A Proposal for Daniel as the Author of Psalm 119 from Pastor Brian

This coming Lord’s Day I will be preaching to our young people from the book of Daniel.  I will make reference to Psalm 119.  Copies of this will be available this Lord’s Day, but for those who want to explore it before then… here you go:

A Proposal for Daniel as the Author of Psalm 119
Brian Borgman (4/17/05)

There is no superscription identifying the author in Psa 119.  It is an anonymous Psalm. Jewish tradition has suggested Ezra or one of his disciples.  Christian tradition has generally assumed Davidic authorship.  It seems clear however, from internal evidence that the author was living under conditions which were hostile to his faith.  Franz Delitzsch (who thinks it was written during the Maccabaean period) says, “It is natural to suppose that the composition of the Psalm falls in those times of the Greek domination in which the government was hostile, and a large party from among the Jews themselves, that was friendly towards the government persecuted all decided confessors of the Torah.”

A few considerations make Daniel a good candidate.  Delitzsch is certainly right about the hostility, but it seems that the hostility is directed towards an exile.  There is no mention of the Temple (or Tabernacle), sacrifices, etc.  The Psalmist seems to be in a strange land.  David was from time to time on the run, but ultimately the hostility shown to David was not because of his commitment to Torah, or his faith, but his throne.  The Jews in the Maccabaean period were dominated in their own homeland.  Ezra and his disciples would also have been returnees.  The situation which was both hostile and exilic was the Babylonian exile, of which Daniel was a deportee.

Internal Evidence
Psa. 119:1-2 cf. Dan. 1:8-9
Psa. 119:9, 11, 30, 101 cf. Dan. 1:8
Psa. 119:19 cf. Dan. 1:3-4
Psa. 119:23, 78, 85, 86, 95, 110, 157, 161 cf. Dan. 3:8; 6:4-5
Psa 119:46 cf. Dan. 2:27-28

It appears to me that the tone, the petitions, the confessions, et al reflect Daniel and his situation.  In other words, the evidence is more than just linking up individual verses, but rather getting a “feel” for Daniel’s character in the book of Daniel and then seeing that character expressed in the piety and circumstances of the Psalmist.

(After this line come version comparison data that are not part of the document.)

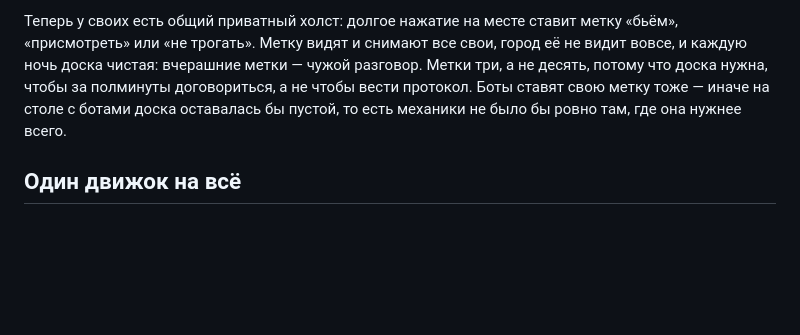
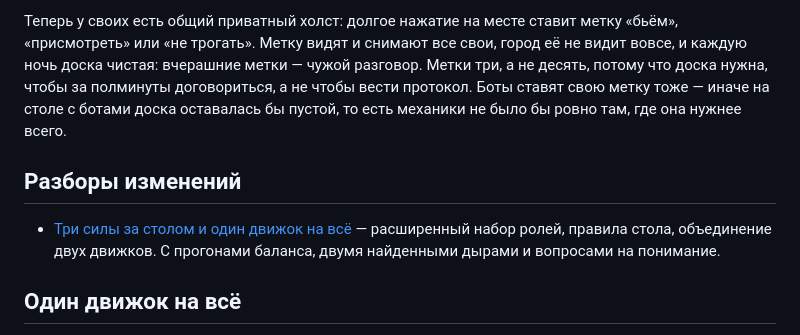
Before and after one commit to badVIno-ctrl/mafia, a Markdown page: README.md, the part around the change. Drawn GitHub-style; blank space fills up the shorter version.

```diff
--- a/README.md
+++ b/README.md
@@ -632,6 +632,12 @@ node tests/test-balance-sim.js 500 10,12   # только эти размеры
 протокол. Боты ставят свою метку тоже — иначе на столе с ботами доска оставалась бы
 пустой, то есть механики не было бы ровно там, где она нужнее всего.
 
+## Разборы изменений
+
+- [Три силы за столом и один движок на всё](docs/razbor-roli-i-odin-dvizhok.md) —
+  расширенный набор ролей, правила стола, объединение двух движков. С прогонами
+  баланса, двумя найденными дырами и вопросами на понимание.
+
 ## Один движок на всё
 
 План называет первой поломкой проекта не картинку и не баланс, а раздвоение: два
```
Also changed, not shown: docs/razbor-roli-i-odin-dvizhok.md (added, +433 -0 lines).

Psa. 119:17 cf. Dan. 1:12-16;
Psa 119:29 cf. Dan. 1:4;
Psa 119:36-37 cf Dan 2:48; 5:16;
Psa 119:63 cf. Dan 3:17-18;
Psa 119:87 cf Dan. 6:10, 16;
Psa. 119:98-100 cf Dan. 1:4, 17-20; 2:24;
Psa 119:119 cf Dan 6:24;
Psa. 119:136 cf Dan 9:5-6;
Psa 119:18, 27, 169 cf Dan. 9:1-3

The internal evidence seems to me to point most consistently to Daniel.  However, since it is anonymous we cannot be dogmatic.  Professor George Zemek helpfully states, “Therefore, if for no other reason than illustration, it is suggested that the reader ‘think Daniel’ as we roam through this sacred territory.’”